—Fighting environmentally harmful plans and initiatives of the government, corporations and the army. This includes efforts to preserve ecologically endangered areas from hotel buildings and road building, from polluting chemicals and encroachment on animal sanctuaries.
— SPNI is working now to reclaim many streams in Israel which became polluted over the years. It has brought several back to pristine cobdition. The preservation of the shrinking Dead Sea is a high priority of SPNI. The Hulah valley nature preserve is a resource for bird migration. Israel continues to be the flyway for hundreds of bird species in their hundreds of millions.
—Building and maintaining research stations and field schools all around Israel. Fifteen such schools have been in operation around the country to teach environmentalism and to increase love of the land.
—Arab citizens of Israel participate in the work of SPNI as well. They also share love for the land. Jordanians have also worked with SPNI on common concerns of water, species preservation and Dead Sea maintenance. What politicians have been unable to achieve in people to people contact, SPNI does, creating bridges between Arabs and Jews.
In addition to these areas of SPNI’s work, a new project called Start Up Nature is underway. Here is a quote about it from SPNI literature: “Start Up Nature is a bold venture to reclaim and rewild abandoned agricultural spaces and transform them into a network of world class wildlife sanctuaries and ecotourism destinations. SPNI will both secure the world’s largest flyway and help Israel uphold humanity’s responsibility toward nature, propelling Israel on to the stage of global conservation. Start Up Nature represents the best of what Israel is—vision, innovation, and the Jewish values of humanity and responsibility.”
Despite the vision and the mission of SPNI which, in my view, is self-validating, some critics of Israel have accused the environmental NGO of being a green shield which hides Israel’s treatment of the Palestinians. This is a calumny which SPNI contradicts by its work with West Bank Palestinians and Jordanians on water issues and on natural pest control. General (ret.) Mansour Abbas of Jordan works closely with SPNI on projects on both sides of the border. Arab students from the West Bank participate in environmental seminars. Neither the struggle for human rights nor dedication to protect the ecology of Israel/Palestine needs to take precedence of one over the other. In the current state of the earth’s climate and the Israeli struggle to preserve democracy both are issues of urgent priority.
North American rabbis and leaders have a role to play with SPNI. The role begins with familiarizing your community with the existence of SPNI and its work. We do well to encourage a philanthropic participation with SPNI. When we lead tours to Israel we can enrich our itinerary with visits to Kfar Ruppin wetland reserve, to the Hulah Nature Preserve, to the Gazelle Park in Jerusalem city limits, and to the Jerusalem Bird Obsdervatory.

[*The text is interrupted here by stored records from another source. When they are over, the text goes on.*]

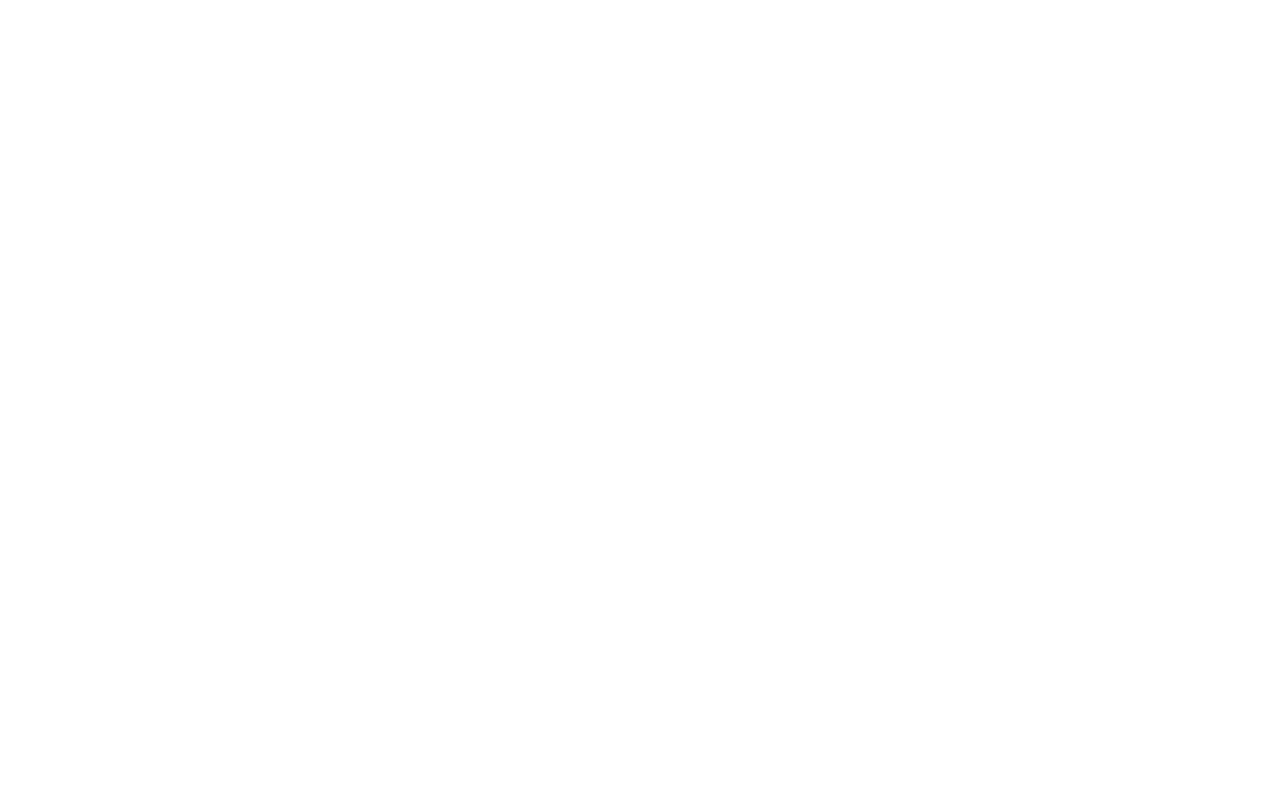
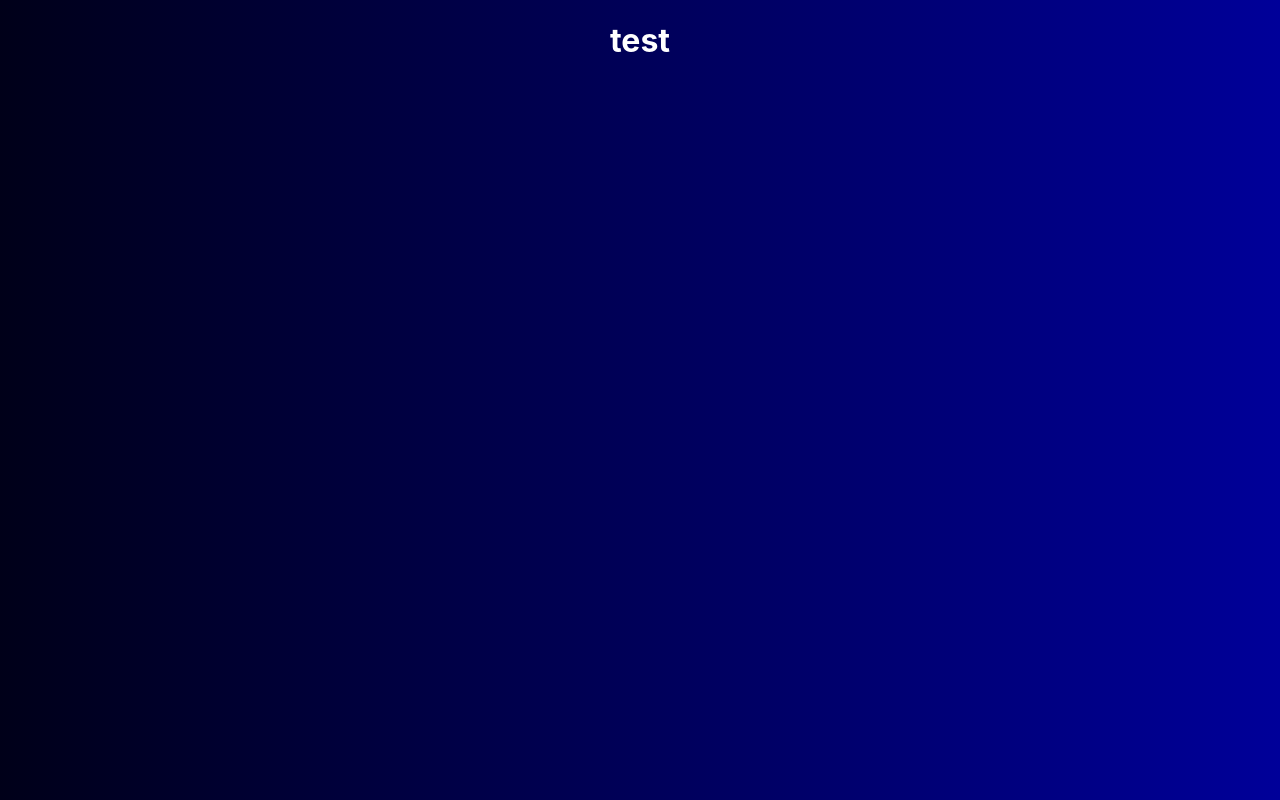
Before and after one commit to OsirOsir/electrohub-frontend, a React (Create React App) app: page / in a window 1280 px wide. Built offline with nearby package versions, Linux system fonts and the light colour scheme.

Commit message:
added background

```diff
--- a/src/App.css
+++ b/src/App.css
@@ -23,6 +23,10 @@
   font-size: calc(10px + 2vmin);
   color: white;
 }
+/* test h1 */
+.App h1 {
+  color: white;
+}
 
 .App-link {
   color: #61dafb;
--- a/src/App.js
+++ b/src/App.js
@@ -3,8 +3,8 @@
 
 function App() {
   return (
-    <div className="App">
-
+    <div className='App'>
+      <h1>test</h1>
     </div>
   );
 }
--- a/src/index.css
+++ b/src/index.css
@@ -5,6 +5,7 @@
     sans-serif;
   -webkit-font-smoothing: antialiased;
   -moz-osx-font-smoothing: grayscale;
+  background: linear-gradient(to right, #000019, #000099);
 }
 
 code {
```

A few years ago, I went into a bookstore in a Jerusalem alley way. I found a wonderful and very valuable book which I have used with much satisfaction. It contains information and guidance for forty hikes on the Golan and in the Galil. The title is Maslulim—L’hitaheiv Ba’Aretz Mei-Chadash (Hikes—To Fall in Love With the Land Anew). That title suggests our task: through love of the land, we renew our bonds to Israel and to one another. Through love of the land, we can overcome sinat chinam among factions in Israel and in the diaspora. Through love of the land, through our ne’emanut, we can attain love of our people anew.
Rabbi Paul Citrin (C 1973) is retired in Albuquerque where he teaches and writes.
1) Hertzberg, Arthur, The Zionist Idea, p. 28
2) ibid. p. 285
3) ibid p. 379
4) Mirsky Yehudah, Rav Kook, p. 160
5) Waskow, Arthur, Down to Earth Judaism, p.363
6) Bitton, Mijal, “Ne’emanut” in Sources, fall 2022
7) From SPNI literature in honor of Professor Yossi Leshem